The national carrier of France is Air France, a full service global airline which flies to 20 domestic destinations and 150 international destinations in 83 countries (including Overseas departments and territories of France) across all 6 major continents.

See also


  1. Les grands secteurs économiques Ministère des Affaires étrangères Retrieved 4 November 2007
  2. "Efficiency indicators of Railways in France" (PDF).<templatestyles src="Module:Citation/CS1/styles.css"></templatestyles>
  3. "Modal split of inland passenger transport, 2002 and 2012". Eurostat. 2012.<templatestyles src="Module:Citation/CS1/styles.css"></templatestyles>
  4. Associated Press (2007-04-03). "French Train Hits 357 mph (575 km/h) Breaking World Speed Record". Fox News.

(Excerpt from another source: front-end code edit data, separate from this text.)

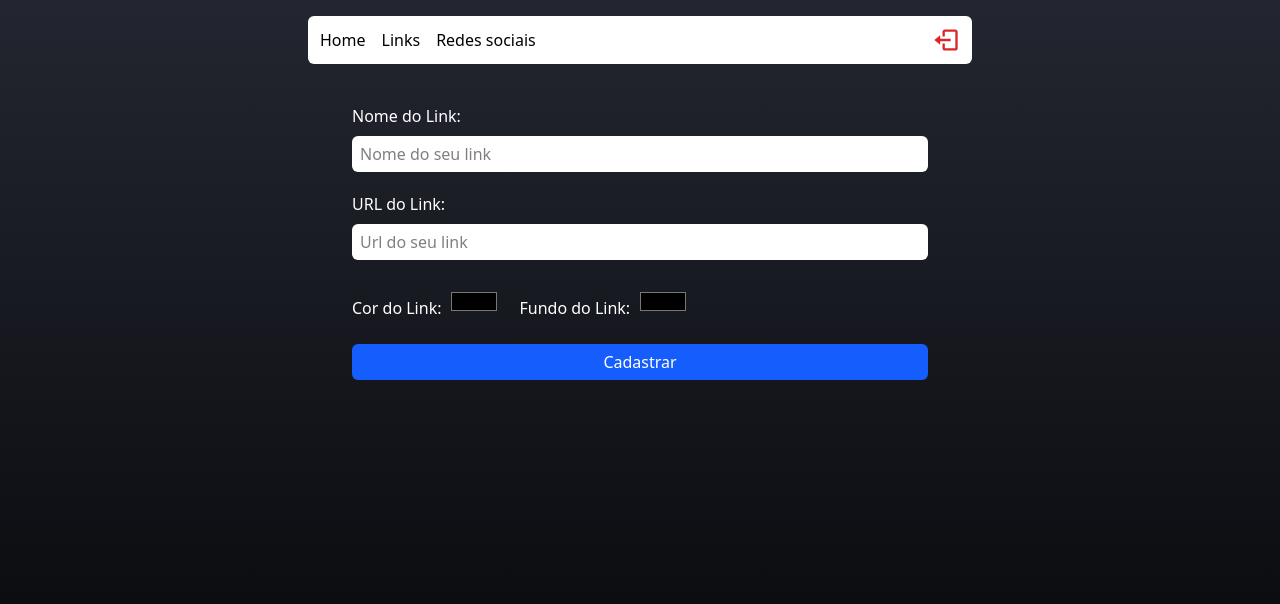
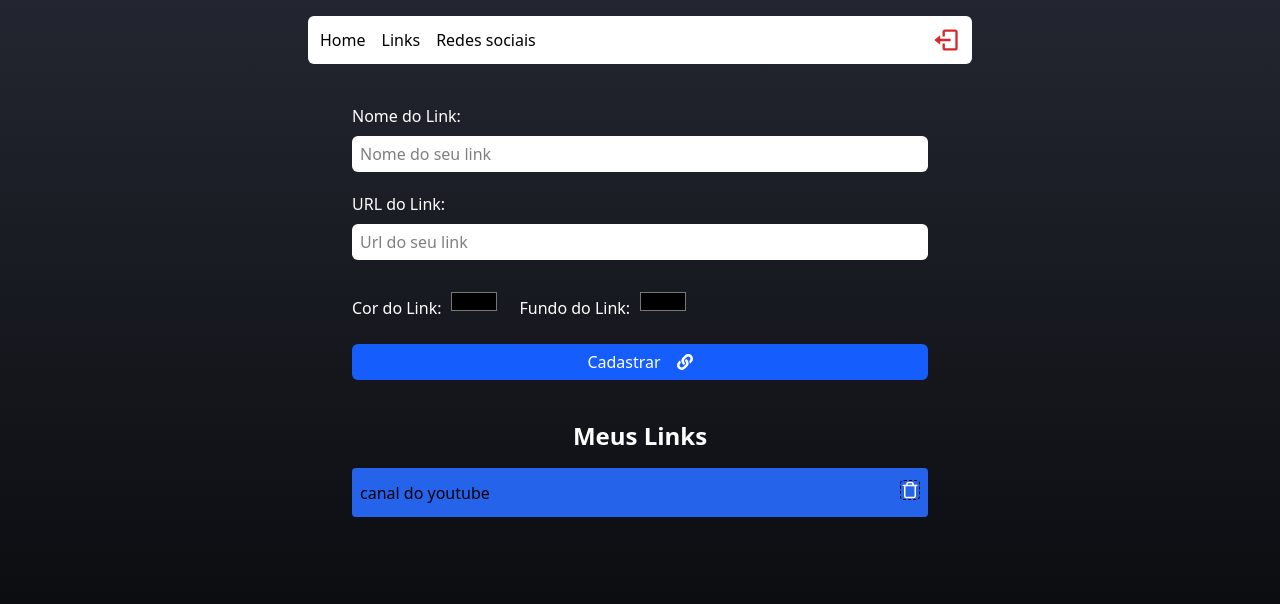
Before and after one commit to MarceloDEV05/LinkTree, a React (Vite) app: page /admin in a window 1280 px wide. Shown: the top 604 px of the page. Built offline with nearby package versions, Linux system fonts and the light colour scheme; no server answers; sample sign-in values are in the browser's storage.

Commit message:
finalizando interface antes de aplicar interatividade  com banco de dados firebase

```diff
--- a/src/Pages/Admin/index.tsx
+++ b/src/Pages/Admin/index.tsx
@@ -1,6 +1,8 @@
 import { Header } from "../../components/Header"
 import { Input } from "../../components/Input"
 import { useState,  } from "react"
+import { FaLink } from "react-icons/fa"
+import { FiTrash } from "react-icons/fi"
 
 export const Admin = () => {
     const [nameInput, setNameInput] = useState('')
@@ -80,9 +82,22 @@
                 <button
                 type="submit"
                 className="bg-blue-600 h-9 rounded-md text-white gap-4 font-medium flex justify-center items-center mb-7">
-                    Cadastrar
+                    Cadastrar<span> <FaLink/> </span>
                 </button>
             </form>
+
+            <h2 className="font-bold text-white mb-4 text-2xl">Meus Links</h2>
+            <article className="flex items-center justify-between w-11/12 max-w-xl rounded py-3 px-2 mb-2 select-none" style={{backgroundColor: "#2563eb", color: "#000"}}>
+                <p>canal do youtube</p>
+                <div>
+                    <button
+                    className="border border-dashed p1 rounded"
+                    >
+
+                    <FiTrash size={18} color="#fff"/>
+                    </button>
+                </div>
+            </article>
         </div>
     )
 }
```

Retrieved 2007-04-03.<templatestyles src="Module:Citation/CS1/styles.css"></templatestyles>
  5. "French rediscover love for streetcars". UPI. Paris. 2008-07-18. Retrieved 2008-08-13.<templatestyles src="Module:Citation/CS1/styles.css"></templatestyles>
  6. Allez le Tram from Retrieved 15 February 2009.
  7. Porto:Metro from Retrieved 15 February 2009.
  8. Georges Dobias: Urban Transport in France from Japan Railway & Transport Review, 16 June 1998. Retrieved 15 February 2009.
  9. Dualis extends the reach of the Citadis family from Railway Gazette, 2 June 2007. Retrieved 15 February 2009. Archived February 13, 2009 at the Wayback Machine
  10. 10.0 10.1 "Transport in France". International Transport Statistics Database. iRAP. Archived from the original on 20 December 2008. Retrieved 2009-02-17. Unknown parameter |deadurl= ignored (help)<templatestyles src="Module:Citation/CS1/styles.css"></templatestyles>
  11. Roadways by country (incl. expressways and highways). CIA - The World Factbook. Central Intelligence Agency.
  14. "France's loss-making inter-city services at a crossroads".<templatestyles src="Module:Citation/CS1/styles.css"></templatestyles>
  15. "Waterways development". VNF. Retrieved 2008-10-29.<templatestyles src="Module:Citation/CS1/styles.css"></templatestyles>
  16. "Presentation complete" (PDF). VNF (in French). Retrieved 2008-10-29.CS1 maint: unrecognized language (link)<templatestyles src="Module:Citation/CS1/styles.css"></templatestyles>
  17. "Questions and Answers". VNF. Retrieved 2008-10-29.<templatestyles src="Module:Citation/CS1/styles.css"></templatestyles>
  18. Voies navigables de France: conjuguer économie et écologie. Retrieved 19 February 2009.
  19. Le transport maritime from Armateurs de France (in French). Retrieved 20 February 2009.